New South Wales
Blairmount and Elderslie Public Schools in Campbelltown are introducing new forms of student-led learning, which are increasing student engagement and learning outcomes. Elderslie Principal Melissa Clarke says ‘Once children are given permission to make a difference, we actually are preparing them for the world they are going into.’
Blairmount Principal Greg Turnbull says ‘We want to create engaging learning experiences – make the learning exciting, engaging, relevant and authentic. If you get all that right, you won’t have a behaviour problem.’
Rooty Hill High School is a leader, winning awards in developing new ways to support students to take charge of their own learning such as the online ‘MyLearningHub’, a new way to teach creative and critical thinking which sees sharing effective practice as the key to system-wide school improvement. ‘The value of the network is in the fact that it has been done across state boundaries, which is rare. Connecting across those boundaries, that’s powerful systems leverage. We have much more in common with some interstate schools [in the Connection] than some of our local schools. There’s power in working with schools with similar value sets, and similar ways of working.’
Stirling North Primary School is taking project-led approach to learning that empowers students examine local social issues and take action. Principal Adam Wilson says that since joining The Connection in 2016 and introducing methods that allows students to lead their own learning, the school has turned around declining enrolments and engagement.
‘We have had improved NAPLAN results for years 5 and 7 in Numeracy and Reading in recent years. An incredible achievement is that 93% of students can now articulate their learning goals. Over the last three years instances of negative behaviour have reduced by 45%, and suspensions reduced by 59%. Our goal at Stirling North Public School is to build 21st Century skills in our students – to ask critical questions, reflect, collaborate, problem solve. We want our students to leave Year 6 with all the skills they need to become employable,’ said Principal Wilson.
Prospect North Primary School is inspiring schools across the country to follow their lead and empower students through their Kids Teach STEM initiative. Their current project has brought 7 schools together to create the Kids Teach STEM YouTube channel, producing video interviews with experts across the country to inspire and inform students about careers in STEM.

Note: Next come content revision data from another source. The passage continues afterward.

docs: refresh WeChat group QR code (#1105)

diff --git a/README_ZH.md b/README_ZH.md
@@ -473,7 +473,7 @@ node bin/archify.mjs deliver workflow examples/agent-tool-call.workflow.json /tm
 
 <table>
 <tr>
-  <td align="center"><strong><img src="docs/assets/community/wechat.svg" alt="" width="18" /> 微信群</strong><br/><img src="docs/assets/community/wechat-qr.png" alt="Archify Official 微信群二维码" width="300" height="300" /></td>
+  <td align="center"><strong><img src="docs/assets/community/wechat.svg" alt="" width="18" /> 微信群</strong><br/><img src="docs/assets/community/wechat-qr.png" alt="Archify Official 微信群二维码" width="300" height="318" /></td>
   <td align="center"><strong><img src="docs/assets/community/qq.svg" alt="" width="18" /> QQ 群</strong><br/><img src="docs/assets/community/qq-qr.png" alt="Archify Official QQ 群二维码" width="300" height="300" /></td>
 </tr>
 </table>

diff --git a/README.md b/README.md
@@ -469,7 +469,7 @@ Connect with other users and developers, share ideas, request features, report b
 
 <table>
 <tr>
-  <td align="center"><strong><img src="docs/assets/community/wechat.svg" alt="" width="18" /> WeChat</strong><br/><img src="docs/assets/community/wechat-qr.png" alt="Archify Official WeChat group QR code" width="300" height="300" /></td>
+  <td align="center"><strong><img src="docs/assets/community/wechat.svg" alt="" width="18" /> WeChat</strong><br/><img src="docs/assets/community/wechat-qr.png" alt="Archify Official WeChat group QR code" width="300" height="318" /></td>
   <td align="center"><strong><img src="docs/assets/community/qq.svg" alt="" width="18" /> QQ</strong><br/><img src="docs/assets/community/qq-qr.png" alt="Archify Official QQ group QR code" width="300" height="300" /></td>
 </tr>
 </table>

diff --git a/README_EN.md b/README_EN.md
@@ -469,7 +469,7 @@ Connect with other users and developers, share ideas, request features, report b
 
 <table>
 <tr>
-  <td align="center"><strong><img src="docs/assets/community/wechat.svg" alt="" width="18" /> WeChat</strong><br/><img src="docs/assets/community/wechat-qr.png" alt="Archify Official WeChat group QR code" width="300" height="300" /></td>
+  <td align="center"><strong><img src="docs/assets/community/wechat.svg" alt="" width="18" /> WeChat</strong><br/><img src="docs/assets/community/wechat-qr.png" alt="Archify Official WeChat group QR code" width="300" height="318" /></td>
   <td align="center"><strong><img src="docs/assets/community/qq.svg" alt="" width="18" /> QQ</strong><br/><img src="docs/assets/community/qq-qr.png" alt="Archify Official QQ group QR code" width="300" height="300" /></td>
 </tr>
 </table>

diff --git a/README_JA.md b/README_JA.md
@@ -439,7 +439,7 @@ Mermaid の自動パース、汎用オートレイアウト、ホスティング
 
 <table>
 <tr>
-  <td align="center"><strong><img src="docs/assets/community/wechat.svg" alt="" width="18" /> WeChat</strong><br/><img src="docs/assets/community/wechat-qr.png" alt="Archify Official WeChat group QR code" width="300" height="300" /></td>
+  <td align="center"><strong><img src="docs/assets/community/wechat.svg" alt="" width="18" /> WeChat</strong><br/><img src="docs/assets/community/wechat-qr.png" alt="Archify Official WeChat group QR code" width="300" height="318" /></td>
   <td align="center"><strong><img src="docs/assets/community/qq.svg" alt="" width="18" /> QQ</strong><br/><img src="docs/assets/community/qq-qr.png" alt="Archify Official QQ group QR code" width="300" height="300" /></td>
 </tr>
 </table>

Principal Marg Clark said ‘Our big focus is student agency – having students design, deliver and report on their own learning. STEM was a vehicle to help us change the way we work with and empower students. We want our students to become skillful communicators and collaborative learners, who will be digitally literate and resilient to face an every-changing world.’

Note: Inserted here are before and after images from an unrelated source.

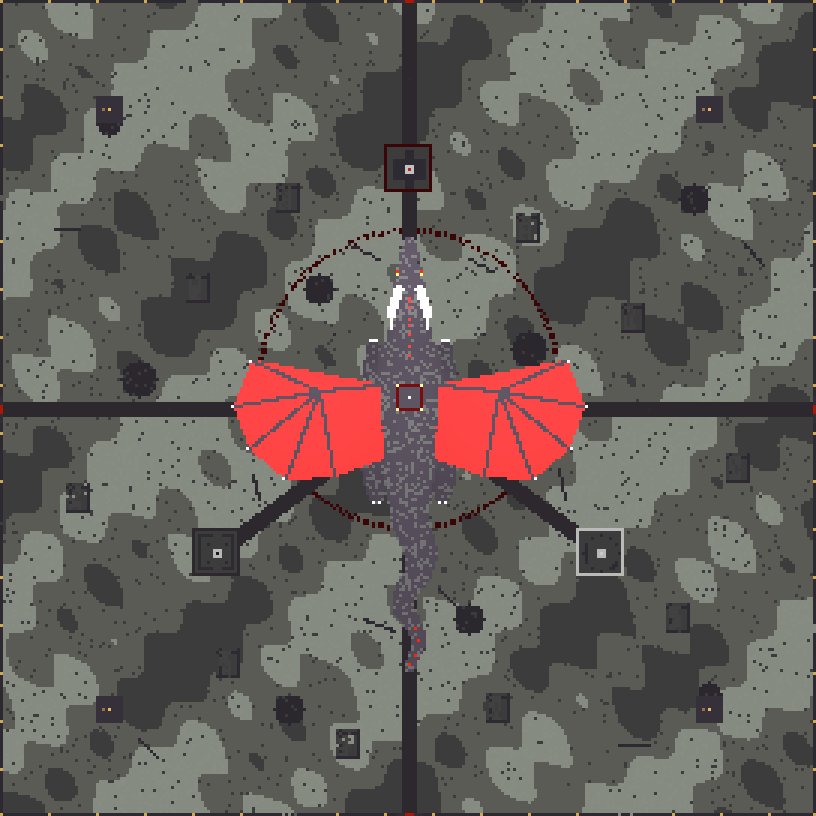
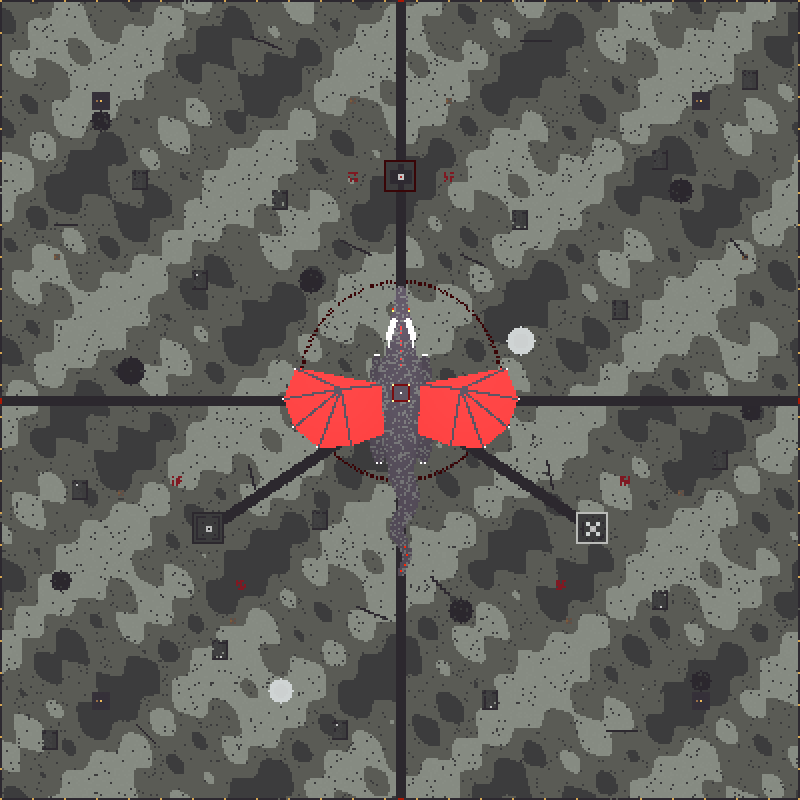
Warzone agrandie à 25×25 chunks, avec pièges
Tout est recalé sur 400×400 : avant-postes, tours, ruines, murs, piliers,
cratères, brèches et avant-postes extérieurs (176 blocs au-delà du bord).
Pièges : fosses à pics avec échelle, plaques piégées sur distributeurs de
flèches, toiles dans les ruines, ronces sur les approches, neige poudreuse
à Argent et dans deux cratères. write_schem sait écrire des block entities
(distributeurs remplis).

Claude-Session: https://claude.ai/code/session_01VPVdT1uD4uVrbpiLTJKxbM

diff --git a/minecraft/warzone/generate.py b/minecraft/warzone/generate.py
@@ -2,7 +2,7 @@
 
 Usage : python3 minecraft/warzone/generate.py   (Pillow + numpy ; réutilise minecraft/spawn)
 Sorties dans minecraft/warzone/ :
-  vaeloria-warzone.schem              la warzone : 17 × 17 chunks (272 × 272), dragon, bâtiments, 3 avant-postes
+  vaeloria-warzone.schem              la warzone : 25 × 25 chunks (400 × 400), dragon, bâtiments, 3 avant-postes, pièges
   vaeloria-avant-poste-exterieur.schem  délimitation d'un avant-poste extérieur de 3 × 3 chunks, à coller 4 fois
   apercu-*.png
 
@@ -26,7 +26,7 @@ _spawn = importlib.util.module_from_spec(_spec)
 _spec.loader.exec_module(_spawn)
 LOGO_BLOCKS, Palette, write_schem, logo_grid = _spawn.LOGO_BLOCKS, _spawn.Palette, _spawn.write_schem, _spawn.logo_grid
 
-HALF = 136  # bord : chunks -8..8 autour du chunk central → x, z de -136 à 135
+HALF = 200  # bord : chunks -12..12 autour du chunk central → x, z de -200 à 199
 YMIN, YMAX = -8, 108
 LIFT = 44  # le dragon vole : son point le plus bas reste à plus de 44 blocs du sol, hors de portée d'une perle (~37)
 PB = "minecraft:polished_blackstone_bricks"
@@ -34,12 +34,12 @@ DT = "minecraft:deepslate_tiles"
 
 # Les trois avant-postes intérieurs : un chunk chacun, centrés sur des centres de chunk, à 120° autour du dragon.
 OUTPOSTS = {
-    "rubis": {"center": (0, -80), "glass": "minecraft:red_stained_glass", "line": "minecraft:red_nether_bricks"},
-    "argent": {"center": (64, 48), "glass": "minecraft:white_stained_glass", "line": "minecraft:calcite"},
-    "onyx": {"center": (-64, 48), "glass": "minecraft:black_stained_glass", "line": "minecraft:polished_blackstone"},
+    "rubis": {"center": (0, -112), "glass": "minecraft:red_stained_glass", "line": "minecraft:red_nether_bricks"},
+    "argent": {"center": (96, 64), "glass": "minecraft:white_stained_glass", "line": "minecraft:calcite"},
+    "onyx": {"center": (-96, 64), "glass": "minecraft:black_stained_glass", "line": "minecraft:polished_blackstone"},
 }
 GATES = {"nord": (0, -1), "est": (1, 0), "sud": (0, 1), "ouest": (-1, 0)}
-OUTER_D = 336  # centre des avant-postes extérieurs : 176 blocs au-delà du bord de la warzone
+OUTER_D = 400  # centre des avant-postes extérieurs : 176 blocs au-delà du bord de la warzone
 ARRIVAL = (0, 34, -4)  # pieds du joueur sur la plateforme, dans le repère du dragon (avant élévation)
 
 
@@ -49,6 +49,7 @@ class Vol:
         self.pal = Palette()
         n = 2 * half
         self.v = np.zeros((ymax - ymin + 1, n, n), dtype=np.int32)
+        self.block_entities = []  # (x, y, z, id, items) en coordonnées locales
 
     def ok(self, x, y, z):
         return -self.half <= x < self.half and -self.half <= z < self.half and self.ymin <= y <= self.ymax
@@ -109,7 +110,9 @@ def ground(w, rng):
             if top == "minecraft:pale_moss_block" and rng.random() < 0.18:
                 w.put(x, 0, z, "minecraft:pale_moss_carpet")
     # Cratères de bataille : creux peu profonds, fond en pierre noire, une veine de rubis.
-    for cx, cz, r in ((-30, -40, 5), (40, -20, 6), (20, 70, 5), (-90, -10, 6), (95, -70, 5), (-40, 100, 5), (100, 95, 4), (-100, -95, 4)):
+    frost = {(60, -30), (-60, 145)}  # cratères de givre : fond en neige poudreuse
+    for cx, cz, r in ((-45, -60, 6), (60, -30, 7), (30, 105, 6), (-135, -15, 7), (140, -105, 6), (-60, 145, 6), (150, 140, 5),
+                      (-150, -140, 5), (-170, 90, 5), (175, 5, 5)):
         for x in range(cx - r, cx + r + 1):
             for z in range(cz - r, cz + r + 1):
                 d = math.hypot(x - cx, z - cz)
@@ -117,7 +120,12 @@ def ground(w, rng):
                     depth = 1 if d > r * 0.55 else 2
                     for y in range(-depth, 1):
                         w.put(x, y, z, "minecraft:air")
-                    w.put(x, -depth - 1, z, "minecraft:deepslate_redstone_ore" if rng.random() < 0.08 else "minecraft:blackstone")
+                    if (cx, cz) in frost:
+                        for y in range(-depth - 1, -depth + 1):
+                            w.put(x, y, z, "minecraft:powder_snow")
+                        w.put(x, -depth - 2, z, "minecraft:blackstone")
+                    else:
+                        w.put(x, -depth - 1, z, "minecraft:deepslate_redstone_ore" if rng.random() < 0.08 else "minecraft:blackstone")
 
 
 def road(w, a, b, width=2):
@@ -135,7 +143,7 @@ def road(w, a, b, width=2):
 
 def border(w, rng):
     """Muret de 2 blocs sur le bord exact des chunks, pilier à chaque coin de chunk, 4 portes et des brèches."""
-    breaches = {(-1, 40), (-1, -72), (1, 72), (1, -40)}  # (côté, position) : brèches à travers le muret
+    breaches = {(-1, 59), (-1, -106), (1, 106), (1, -59)}  # (côté, position) : brèches à travers le muret
 
     def wall_at(t, c):
         return all(abs(t - p) > 2 for s, p in breaches if s == c)
@@ -325,6 +333,10 @@ def ruin(w, cx, cz, rng, wdt=7, dpt=9):
                     continue
                 window = y == 2 and (dx % 3 == 0) and abs(dz) == dpt // 2 and not door
                 w.put(x, y, z, "minecraft:air" if window else ("minecraft:cracked_polished_blackstone_bricks" if rng.random() < 0.3 else PB))
+    # Piège : toiles d'araignée derrière la porte et dans un coin. On entre, on est ralenti, on se fait cueillir.
+    w.put(cx, 0, cz + dpt // 2 - 1, "minecraft:cobweb")
+    w.put(cx, 1, cz + dpt // 2 - 1, "minecraft:cobweb")
+    w.put(cx - wdt // 2 + 1, 0, cz - dpt // 2 + 1, "minecraft:cobweb")
     for dx in range(-wdt // 2 + 1, 1):  # reste de toit d'un côté
         for dz in range(-dpt // 2 + 1, dpt // 2):
             if rng.random() < 0.7:
@@ -388,6 +400,12 @@ def outpost(w, key, rng):
                 w.put(x, y, z, "minecraft:calcite" if y < h - 1 else "minecraft:chiseled_polished_blackstone")
         for a, b in (((cx - 5, cz - 2), (cx - 5, cz + 2)), ((cx + 3, cz + 5), (cx + 5, cz + 4))):
             wall_seg(w, a, b, 2, rng)
+        for sx in (-1, 1):  # piège : quatre plaques de neige poudreuse au ras du sol, couleur argent
+            for sz in (-1, 1):
+                for dx in (2, 3):
+                    for dz in (2, 3):
+                        for y in (-2, -1):
+                            w.put(cx + sx * dx, y, cz + sz * dz, "minecraft:powder_snow")
         beacon(0)
     else:
         # Cour fermée : murs de 4, deux portes face à face. Des goulots, pas de fenêtres.
@@ -405,6 +423,34 @@ def outpost(w, key, rng):
         beacon(0)
 
 
+def traps(w, rng):
+    """Petits pièges répartis dans la warzone. Tout est déjà construit : rien à poser en jeu."""
+    # Fosses à pics : 3 × 3, 5 de profondeur, stalagmites au fond, une échelle pour ressortir lentement.
+    for px, pz in ((24, -150), (-24, -150), (140, 46), (84, 110), (-140, 46), (-84, 110), (172, -72), (-172, -72)):
+        for x in range(px - 1, px + 2):
+            for z in range(pz - 1, pz + 2):
+                for y in range(-5, 1):
+                    w.put(x, y, z, "minecraft:air")
+                w.put(x, -6, z, "minecraft:tuff")
+                if (x + z) % 2 == 0:
+                    w.put(x, -5, z, "minecraft:pointed_dripstone[thickness=tip,vertical_direction=up]")
+        for y in range(-5, 0):
+            w.put(px - 1, y, pz, "minecraft:ladder[facing=east]")
+    # Plaques piégées : une plaque de pierre noire sur la route, un distributeur de flèches caché dessous.
+    arrows = [(slot, "minecraft:arrow", 64) for slot in range(9)]
+    for x, z in ((1, -60), (-1, -170), (-1, 60), (1, 170), (60, 1), (170, -1), (-60, -1), (-170, 1), (48, 32), (-48, 32)):
+        w.put(x, -1, z, "minecraft:dispenser[facing=up]")
+        w.put(x, 0, z, "minecraft:polished_blackstone_pressure_plate")
+        w.block_entities.append((x, -1, z, "minecraft:dispenser", arrows))
+    # Ronces rubis : buissons de baies sur les approches des avant-postes. Elles ralentissent et blessent.
+    for cx, cz in ((-24, -112), (24, -112), (112, 40), (80, 92), (-112, 40), (-80, 92)):
+        for x in range(cx - 2, cx + 3):
+            for z in range(cz - 2, cz + 3):
+                if rng.random() < 0.65:
+                    w.put(x, -1, z, "minecraft:coarse_dirt")
+                    w.put(x, 0, z, "minecraft:sweet_berry_bush[age=3]")
+
+
 def build_warzone():
     rng = np.random.default_rng(21)
     w = Vol()
@@ -415,27 +461,30 @@ def build_warzone():
     for name, (dx, dz) in GATES.items():
         road(w, (dx * 30, dz * 30), (dx * (HALF - 1), dz * (HALF - 1)))
     border(w, rng)
-    # Tours de guet aux quatre diagonales : point haut entre deux avant-postes.
-    for x, z in ((-100, -100), (100, -100), (100, 100), (-100, 100)):
+    # Tours de guet aux quatre diagonales : point haut entre deux portes.
+    for x, z in ((-150, -150), (150, -150), (150, 150), (-150, 150)):
         tower(w, x, z)
-    # Ruines, murs brisés, piliers : couvert réparti dans chaque secteur.
-    for x, z in ((-40, -70), (40, -60), (-110, 30), (110, 20), (30, 100), (-20, 112), (-70, -40), (75, -30), (-60, 85), (90, 70)):
+    # Ruines, murs brisés, piliers : couvert réparti dans chaque secteur, jamais sur les routes.
+    for x, z in ((-60, -100), (60, -90), (-160, 45), (160, 30), (45, 150), (-30, 165), (-100, -60), (110, -45),
+                 (-90, 125), (130, 100), (-130, -110), (130, -120), (-40, 60), (175, -160), (-175, 170)):
         ruin(w, x, z, rng)
-    for a, b, h in (((-20, -55), (-10, -50), 3), ((20, -50), (28, -46), 2), ((50, 20), (52, 30), 3), ((-52, 22), (-50, 30), 2),
-                    ((-15, 70), (-5, 74), 2), ((10, 60), (16, 66), 3), ((-118, -60), (-110, -60), 2), ((112, -55), (118, -48), 2),
-                    ((70, 112), (80, 112), 2), ((-90, 110), (-84, 116), 3)):
+    for a, b, h in (((-30, -80), (-15, -73), 3), ((30, -73), (41, -68), 2), ((73, 30), (76, 44), 3), ((-76, 32), (-73, 44), 2),
+                    ((-22, 103), (-7, 109), 2), ((15, 88), (24, 97), 3), ((-173, -88), (-162, -88), 2), ((165, -81), (173, -71), 2),
+                    ((103, 165), (118, 165), 2), ((-132, 162), (-123, 171), 3), ((60, -180), (75, -180), 2), ((-75, -182), (-60, -176), 3)):
         wall_seg(w, a, b, h, rng)
-    for x, z in ((-25, -25), (25, -25), (-30, 30), (30, 30), (0, 60), (-80, 0), (80, 0), (0, -110), (60, -100), (-60, -100)):
+    for x, z in ((-37, -37), (37, -37), (-44, 44), (44, 44), (12, 90), (-118, 12), (118, -12), (14, -165), (90, -150), (-90, -150),
+                 (150, 60), (-150, 60), (60, 180), (-60, 180)):
         pillar(w, x, z, 5)
     for key in OUTPOSTS:
         outpost(w, key, rng)
+    traps(w, rng)
     dragon(Lifted(w, LIFT), rng)
     # Cercle d'atterrissage sous le dragon en vol : on saute du dos, on atterrit ici (dégâts de chute coupés par la région).
     for a in range(0, 360, 2):
         for rr in (49, 50):
             x, z = round(rr * math.cos(math.radians(a))), round(-10 + rr * math.sin(math.radians(a)))
-            if w.get(x, -1, z) not in (PB, "minecraft:polished_blackstone"):
-                w.put(x, -1, z, "minecraft:red_nether_bricks")
+            if w.get(x, -1, z) in ("minecraft:pale_moss_block", "minecraft:tuff", "minecraft:cobbled_deepslate"):
+                w.put(x, -1, z, "minecraft:red_nether_bricks")  # seulement sur le sol nu : routes et pièges intacts
     return w
 
 
@@ -459,7 +508,8 @@ def render(w, path_top, path_side, scale):
              "blackstone": (53, 48, 56), "calcite": (223, 224, 220), "quartz": (236, 230, 223), "red_stained": (190, 40, 40),
              "white_stained": (235, 235, 235), "black_stained": (30, 30, 34), "redstone": (175, 24, 5), "red_nether": (69, 7, 9),
              "lantern": (230, 180, 90), "iron": (220, 220, 220), "beacon": (120, 230, 220), "shroom": (240, 140, 70),
-             "ladder": (150, 110, 70), "lodestone": (150, 150, 155)}
+             "ladder": (150, 110, 70), "lodestone": (150, 150, 155), "powder_snow": (248, 253, 253),
+             "sweet_berry": (150, 30, 40), "cobweb": (230, 230, 230), "dripstone": (130, 100, 85), "pressure_plate": (60, 55, 64)}
 
     def color(n):
         return next((c for k, c in shade.items() if k in n), (110, 110, 110))
@@ -490,10 +540,11 @@ def render(w, path_top, path_side, scale):
 
 def main():
     w = build_warzone()
-    write_schem(HERE / "vaeloria-warzone.schem", w.v, w.pal.names, (HALF, -YMIN, HALF))
+    bes = [(x + HALF, y - YMIN, z + HALF, i, items) for x, y, z, i, items in w.block_entities]
+    write_schem(HERE / "vaeloria-warzone.schem", w.v, w.pal.names, (HALF, -YMIN, HALF), bes)
     o = build_outer()
     write_schem(HERE / "vaeloria-avant-poste-exterieur.schem", o.v, o.pal.names, (24, 1, 24))
-    render(w, HERE / "apercu-warzone-dessus.png", HERE / "apercu-warzone-sud.png", 3)
+    render(w, HERE / "apercu-warzone-dessus.png", HERE / "apercu-warzone-sud.png", 2)
     # Vue rapprochée du dragon.
     d = Vol(half=66, ymin=-1, ymax=70)
     dragon(d, np.random.default_rng(21))

diff --git a/minecraft/spawn/generate.py b/minecraft/spawn/generate.py
@@ -73,6 +73,19 @@ def nbt_compound(name, children: list[bytes]):
     return _tag(10, name, b"".join(children) + b"\x00")
 
 
+def nbt_byte(name, v):
+    return _tag(1, name, struct.pack(">b", v))
+
+
+def nbt_string(name, v: str):
+    return _tag(8, name, _str(v))
+
+
+def nbt_compound_list(name, payloads: list[bytes]):
+    """Liste de compounds ; chaque payload = enfants concaténés, sans le TAG_End final."""
+    return _tag(9, name, bytes([10]) + struct.pack(">i", len(payloads)) + b"".join(p + b"\x00" for p in payloads))
+
+
 def nbt_empty_compound_list(name):
     return _tag(9, name, bytes([10]) + struct.pack(">i", 0))
 
@@ -87,8 +100,11 @@ def varints(values: np.ndarray) -> bytes:
     return bytes(out)
 
 
-def write_schem(path: Path, blocks: np.ndarray, palette: list[str], origin: tuple[int, int, int]):
-    """blocks : indices de palette, forme (Y, Z, X). origin : point de collage (x, y, z) dans le volume."""
+def write_schem(path: Path, blocks: np.ndarray, palette: list[str], origin: tuple[int, int, int], block_entities=None):
+    """blocks : indices de palette, forme (Y, Z, X). origin : point de collage (x, y, z) dans le volume.
+
+    block_entities : [(x, y, z, id, [(slot, item_id, count), ...]), ...] en coordonnées du volume (ex. distributeurs remplis).
+    """
     h, l, w = blocks.shape
     data = varints(blocks.reshape(-1))  # ordre x + z*W + y*W*L
     root = nbt_compound(
@@ -104,7 +120,11 @@ def write_schem(path: Path, blocks: np.ndarray, palette: list[str], origin: tupl
             nbt_int("PaletteMax", len(palette)),
             nbt_compound("Palette", [nbt_int(name, i) for i, name in enumerate(palette)]),
             nbt_bytes("BlockData", data),
-            nbt_empty_compound_list("BlockEntities"),
+            nbt_compound_list("BlockEntities", [
+                nbt_ints("Pos", [x, y, z]) + nbt_string("Id", be_id)
+                + nbt_compound_list("Items", [nbt_byte("Slot", slot) + nbt_string("id", item) + nbt_int("count", n) for slot, item, n in items])
+                for x, y, z, be_id, items in (block_entities or [])
+            ]),
         ],
     )
     buf = io.BytesIO()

Sunshine College has made great strides in developing new approaches to teaching STEM, such as forging a partnership with a tech company and a car manufacturer to create a unit on ‘The future of urban transport’, that involved programming and flying drones. Students are now involved in more project-based learning. As these are capabilities-focused and delivered through team teaching, deeper learning occurs, supported by a greater focus on inquiry, and aligned to a growth mindset. Emerging technologies are increasingly embedded as tools to improve student engagement and learning outcomes.
Students at Dandenong North Primary School have achieved NAPLAN results far above those of students with similar levels of socio-educational disadvantage. The school’s student observation program has allowed students to exercise agency and metacognitive abilities in their learning. The school has created a new role of ‘student observers’ who feed back to teachers their assessment of their lessons. This school is a leader in literacy programs for their highly culturally diverse school community and is involved in producing international award-winning documentaries.
Principal Kevin Mackay OAM said ‘The values we get from being part of The Connection are multitudinous. We’ve got interstate connections that we never had before that are really marvelous … and we’ve got the best practice connections which allow us to tap into really cutting edge teaching and learning.’